A change last week in U.S. Department of Agriculture policy puts money in Conservation Reserve Program participants’ pockets if they signed up for emergency haying and grazing provisions.

“Generally, haying, livestock grazing, or harvesting and selling product from CRP acreage is not allowed,” county executive director of the Farm Service Agency program in Marion, Bill Harmon, said. “But the emergency haying contract allowed participants to cut up to 50 percent of grassland for their own use. A policy change now allows those participants to sell what they have produced from those acres, with no restrictions.”

Harmon said the release of CRP hay bales for direct sale was a surprising move by the USDA, but one that would benefit many area producers.

“Because of regulations, I am not allowed to release specific statistics on how much CRP ground was signed into the emergency program,” he said. “But total acres enrolled in Marion County fluctuates around 14,000 acres.

The emergency haying and grazing provision required CRP participants to sign a contract at the FSA office in Marion by Aug. 31. There is a small penalty for signing up acreage for the program, a 10 percent reduction in the annual agency payment to producer per program guidelines. The original contracts did not allow producers to sell the hay from their land but they could put it up for their own use.

“Every once and a while the USDA decides to reassess policies,” Harmon said. “This is good timing for those already signed up, might be too late for any others.”

Harmon said the initial emergency haying provision required the producer to identify fields on aerial photographs for potential hay production. After the hay was put up into bales, the producer was required to come back to the office and verify acres harvested and report tonnage yielded.

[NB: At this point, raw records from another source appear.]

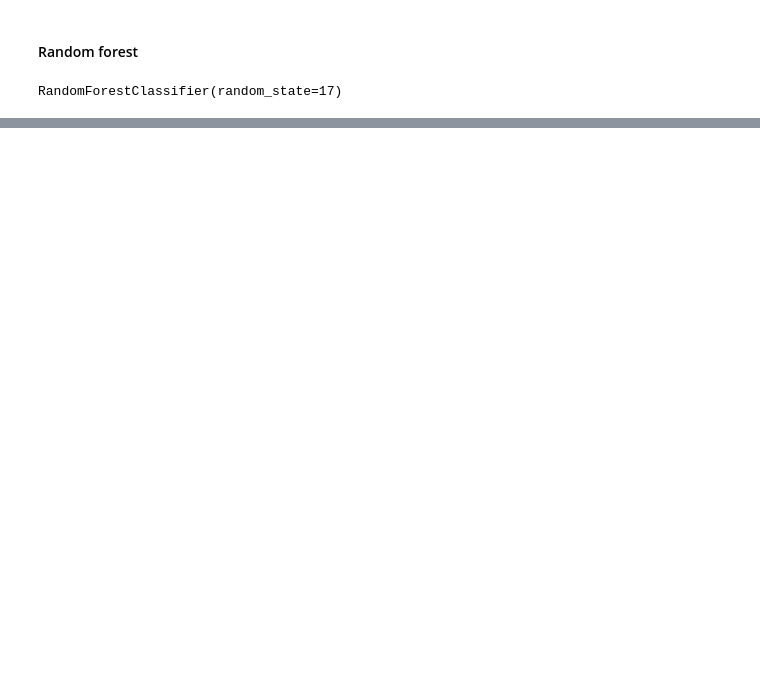
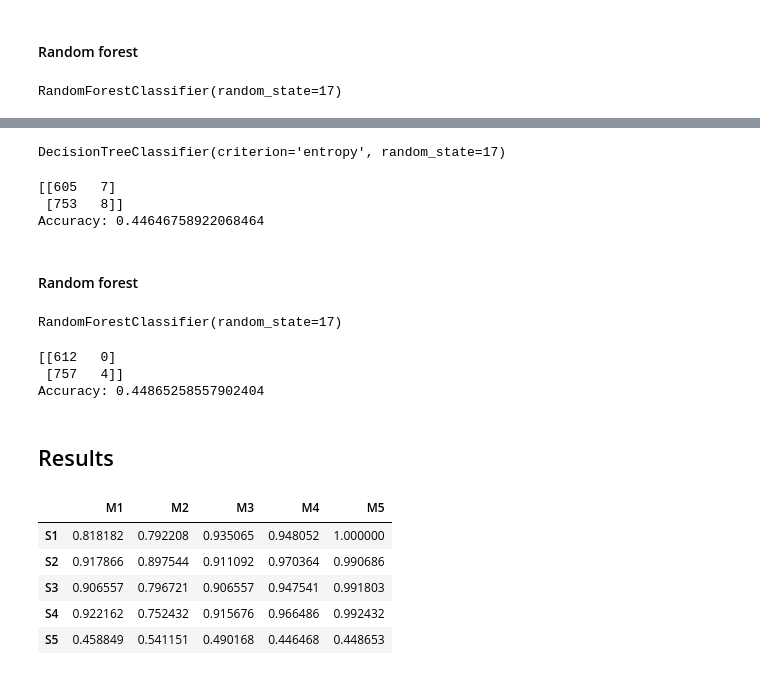
Before and after one commit to amr8ta/Sampling-Assignment-102017017, a Jupyter notebook: sampling.ipynb, the cells around one changed output, grey strips where cells are left out. Saved outputs shown, nothing was run; the diff lists cells and outputs as text; code cells hidden in the pictures; blank space fills up the shorter version.

```diff
--- a/sampling.ipynb
+++ b/sampling.ipynb
@@ -312,0 +677,43 @@ Accuracy: 1.0
+# %%
+dt = DecisionTreeClassifier(criterion = "entropy", random_state = 17)
+dt.fit(x_train, y_train)
+# %% [output]
+DecisionTreeClassifier(criterion='entropy', random_state=17)
+# %%
+pred = dt.predict(x_test)
+print(confusion_matrix(y_test, pred))
+
+S5['M4'] = accuracy_score(y_test, pred)
+print('Accuracy:', S5['M4'])
+# %% [output]
+[[605   7]
+ [753   8]]
+Accuracy: 0.44646758922068464
+# %% [markdown]
+#### Random forest
+# %%
+rf = RandomForestClassifier(n_estimators=100, random_state=17)
+rf.fit(x_train, y_train)
+# %% [output]
+RandomForestClassifier(random_state=17)
+# %%
+pred = rf.predict(x_test)
+print(confusion_matrix(y_test, pred))
+
+S5['M5'] = accuracy_score(y_test, pred)
+print('Accuracy:', S5['M5'])
+# %% [output]
+[[612   0]
+ [757   4]]
+Accuracy: 0.44865258557902404
+# %% [markdown]
+## Results
+# %%
+pd.DataFrame([S1, S2, S3, S4, S5], index=['S1', 'S2', 'S3', 'S4', 'S5'])
+# %% [output]
+|  | M1 | M2 | M3 | M4 | M5 |
+| S1 | 0.818182 | 0.792208 | 0.935065 | 0.948052 | 1.000000 |
+| S2 | 0.917866 | 0.897544 | 0.911092 | 0.970364 | 0.990686 |
+| S3 | 0.906557 | 0.796721 | 0.906557 | 0.947541 | 0.991803 |
+| S4 | 0.922162 | 0.752432 | 0.915676 | 0.966486 | 0.992432 |
+| S5 | 0.458849 | 0.541151 | 0.490168 | 0.446468 | 0.448653 |
```
Also changed, not shown: parts of 80 cells of this notebook.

“There are two types of CRP programs ongoing here,” Harmon said. “General sign-up is for the larger fields and continuous contract is for the smaller producers that average around 10 acres per plot.

“The main purpose of CRP has always been erosion control,” Harmon said. “But it is beneficial to the farmer in the form of a rental payment for enrolling in the program, and secondarily, it helps save soil for future generations.”

Producers now enrolled in the emergency haying and grazing program must follow specific provisions, but profiting from sale of CRP grass bales is no longer prohibited.

Last modified Aug. 29, 2012